/---
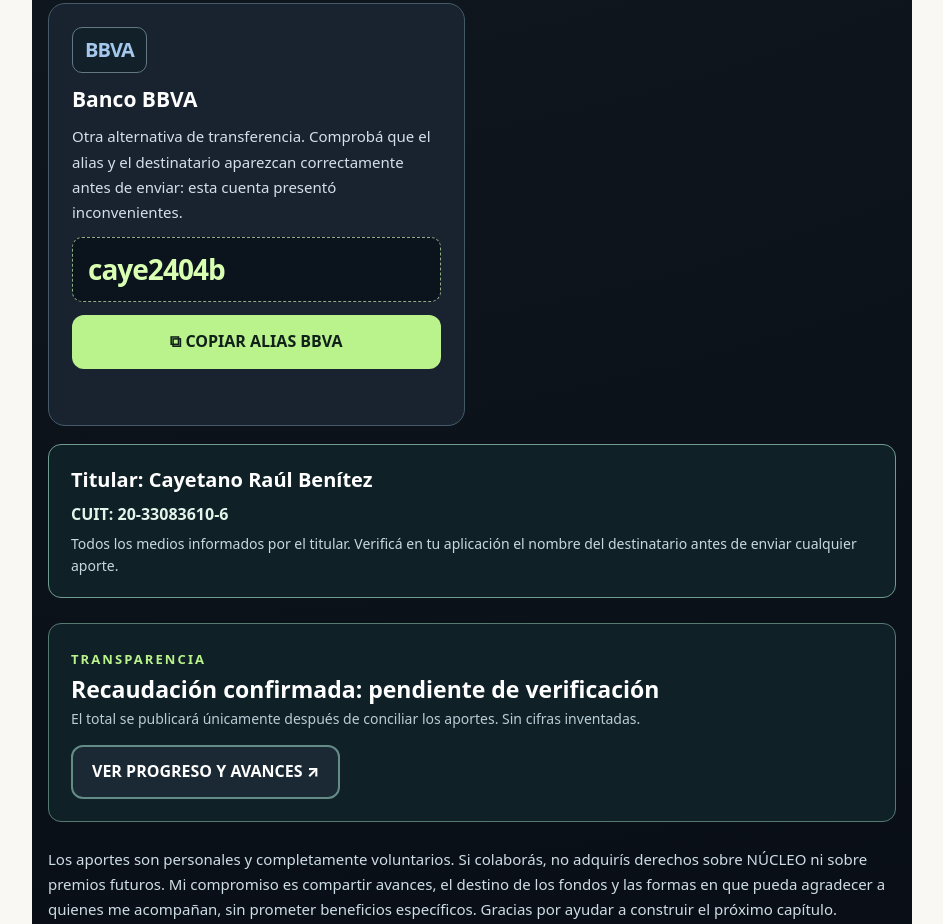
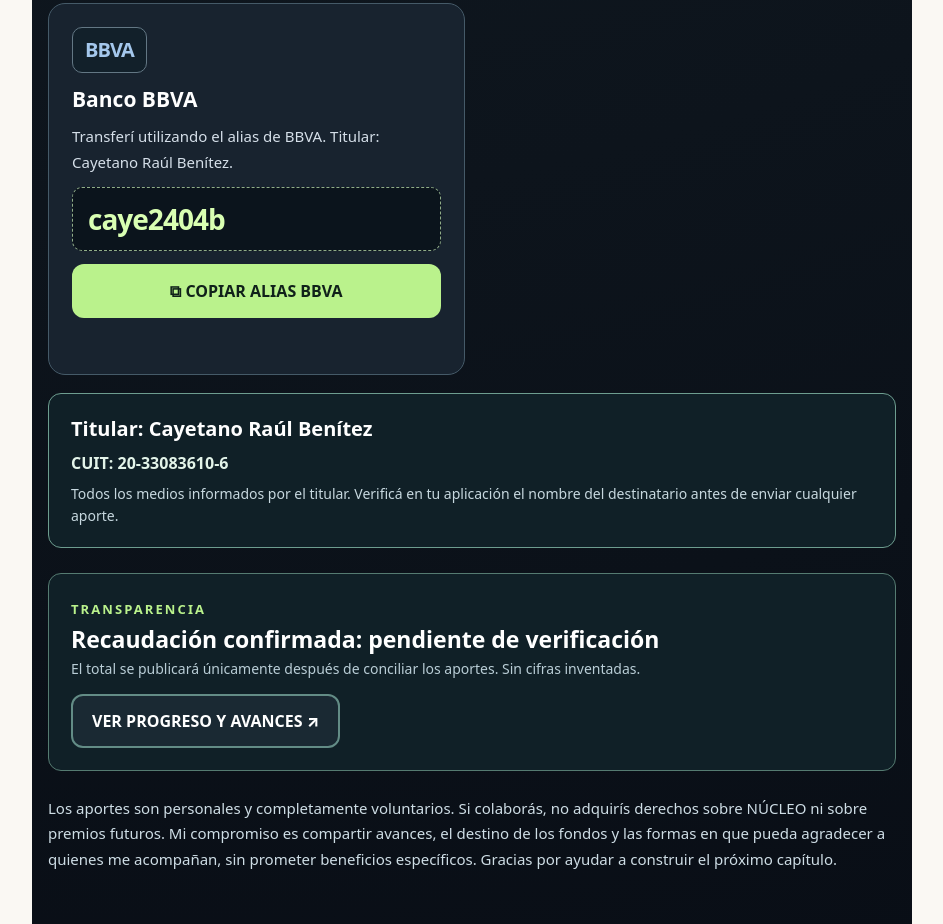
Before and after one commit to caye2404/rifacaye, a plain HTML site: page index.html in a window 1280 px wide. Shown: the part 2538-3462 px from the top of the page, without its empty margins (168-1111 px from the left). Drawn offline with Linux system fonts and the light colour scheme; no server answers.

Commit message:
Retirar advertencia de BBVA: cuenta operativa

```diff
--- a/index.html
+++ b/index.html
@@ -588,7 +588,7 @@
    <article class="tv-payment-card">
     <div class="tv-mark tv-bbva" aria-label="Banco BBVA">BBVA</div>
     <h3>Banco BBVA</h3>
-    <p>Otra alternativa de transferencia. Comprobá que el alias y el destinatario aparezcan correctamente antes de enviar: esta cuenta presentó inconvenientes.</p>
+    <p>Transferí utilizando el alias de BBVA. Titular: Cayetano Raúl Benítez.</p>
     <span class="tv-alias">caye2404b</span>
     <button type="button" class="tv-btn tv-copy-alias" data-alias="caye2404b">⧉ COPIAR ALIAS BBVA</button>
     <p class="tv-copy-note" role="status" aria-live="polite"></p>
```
\---
Required work: In the entries above, find each line that includes the string "class" and copy it.

Expected answer:
    <article class="tv-payment-card">
     <div class="tv-mark tv-bbva" aria-label="Banco BBVA">BBVA</div>
     <span class="tv-alias">caye2404b</span>
     <button type="button" class="tv-btn tv-copy-alias" data-alias="caye2404b">⧉ COPIAR ALIAS BBVA</button>
     <p class="tv-copy-note" role="status" aria-live="polite"></p>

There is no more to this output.